▶ Records for this exercise

==========

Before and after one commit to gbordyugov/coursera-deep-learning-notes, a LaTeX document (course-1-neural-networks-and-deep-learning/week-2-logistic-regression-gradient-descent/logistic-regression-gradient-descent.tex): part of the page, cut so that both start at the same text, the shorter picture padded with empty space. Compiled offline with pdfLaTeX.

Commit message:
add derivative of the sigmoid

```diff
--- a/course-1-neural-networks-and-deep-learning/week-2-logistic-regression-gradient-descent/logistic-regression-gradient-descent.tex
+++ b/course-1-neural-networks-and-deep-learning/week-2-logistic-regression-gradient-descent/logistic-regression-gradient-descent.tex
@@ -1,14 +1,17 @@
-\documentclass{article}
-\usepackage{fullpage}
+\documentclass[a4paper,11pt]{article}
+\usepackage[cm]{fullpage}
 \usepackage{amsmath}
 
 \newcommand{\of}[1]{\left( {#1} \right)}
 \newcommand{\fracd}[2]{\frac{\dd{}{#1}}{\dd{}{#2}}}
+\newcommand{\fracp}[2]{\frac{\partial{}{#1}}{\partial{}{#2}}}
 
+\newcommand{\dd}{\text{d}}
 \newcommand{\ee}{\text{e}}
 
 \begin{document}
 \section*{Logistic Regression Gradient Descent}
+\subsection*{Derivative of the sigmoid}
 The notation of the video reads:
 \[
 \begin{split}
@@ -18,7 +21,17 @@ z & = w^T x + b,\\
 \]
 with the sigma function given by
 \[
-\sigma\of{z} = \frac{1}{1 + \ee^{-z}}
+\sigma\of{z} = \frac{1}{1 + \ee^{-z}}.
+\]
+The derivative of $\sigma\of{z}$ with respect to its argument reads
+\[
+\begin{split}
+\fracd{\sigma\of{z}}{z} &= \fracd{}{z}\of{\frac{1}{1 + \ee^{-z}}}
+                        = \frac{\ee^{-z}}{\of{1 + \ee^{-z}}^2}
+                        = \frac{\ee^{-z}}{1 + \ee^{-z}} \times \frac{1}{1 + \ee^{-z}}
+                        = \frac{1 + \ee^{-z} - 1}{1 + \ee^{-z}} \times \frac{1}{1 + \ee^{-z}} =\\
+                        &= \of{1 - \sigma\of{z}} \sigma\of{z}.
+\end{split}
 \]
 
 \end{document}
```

==========

▶ What to produce
Some lines in the data above may hold the word "newcommand". Say how many, with no other words.

▶ Task result
5